_INFORMATION GIVEN_.
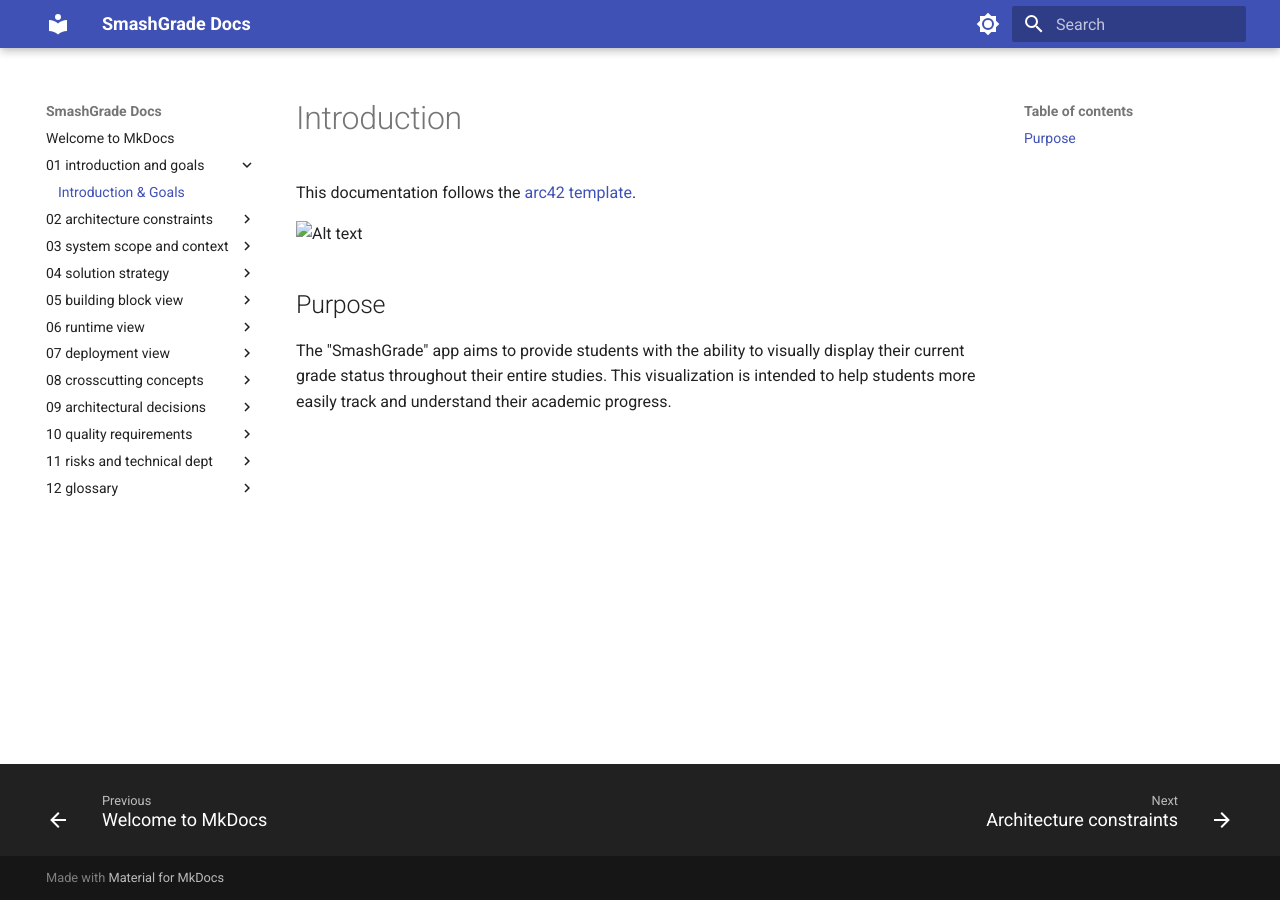
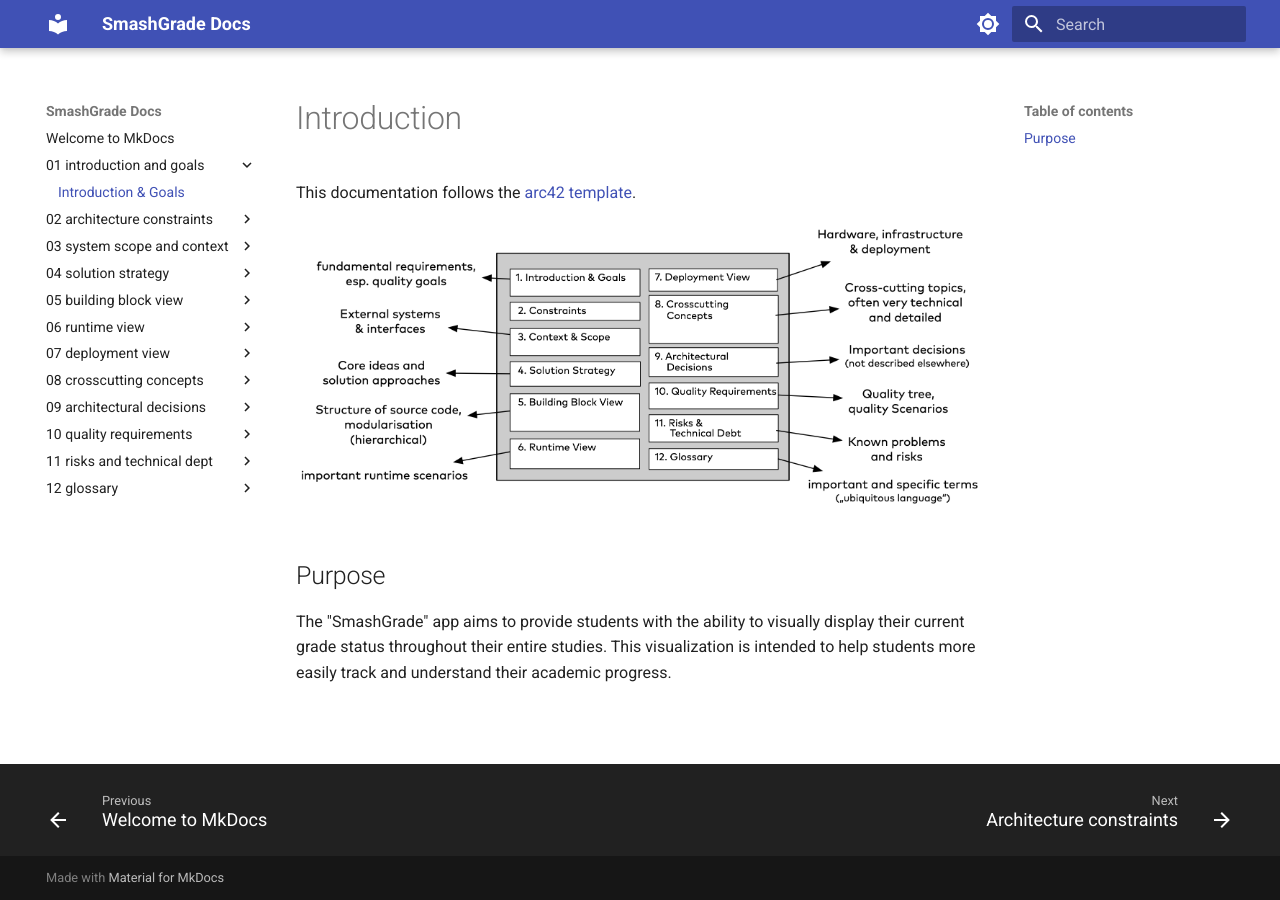
Before and after one commit to SmashGrade/documentation, an MkDocs documentation site: the page built from docs/01_introduction_and_goals/01_introduction_and_goals.md, in a window 1280 px wide. Built offline with MkDocs 1.6.1 and Material for MkDocs 9.7.7, drawn with Linux system fonts in a browser that asks for light colours.

Commit message:
fix: image link and desription

```diff
--- a/docs/01_introduction_and_goals/01_introduction_and_goals.md
+++ b/docs/01_introduction_and_goals/01_introduction_and_goals.md
@@ -5,7 +5,7 @@
 # Introduction
 This documentation follows the [arc42 template](https://arc42.org/overview).
 
-![Alt text](assets/introduction-goals/image.png)
+![Arc42 chapter overview](../assets/introduction-goals/arc42_overview.png)
 
 ## Purpose
 The "SmashGrade" app aims to provide students with the ability to visually display their current grade status throughout their entire studies. This visualization is intended to help students more easily track and understand their academic progress.
```
Also changed, not shown: docs/assets/introduction-goals/arc42_overview.png (renamed from docs/assets/introduction-goals/image.png).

_WORK REQUEST_.
Collect, from the material above, every line containing the word "assets".

_SOLUTION TO THIS PROBLEM_.
-![Alt text](assets/introduction-goals/image.png)
+![Arc42 chapter overview](../assets/introduction-goals/arc42_overview.png)
Also changed, not shown: docs/assets/introduction-goals/arc42_overview.png (renamed from docs/assets/introduction-goals/image.png).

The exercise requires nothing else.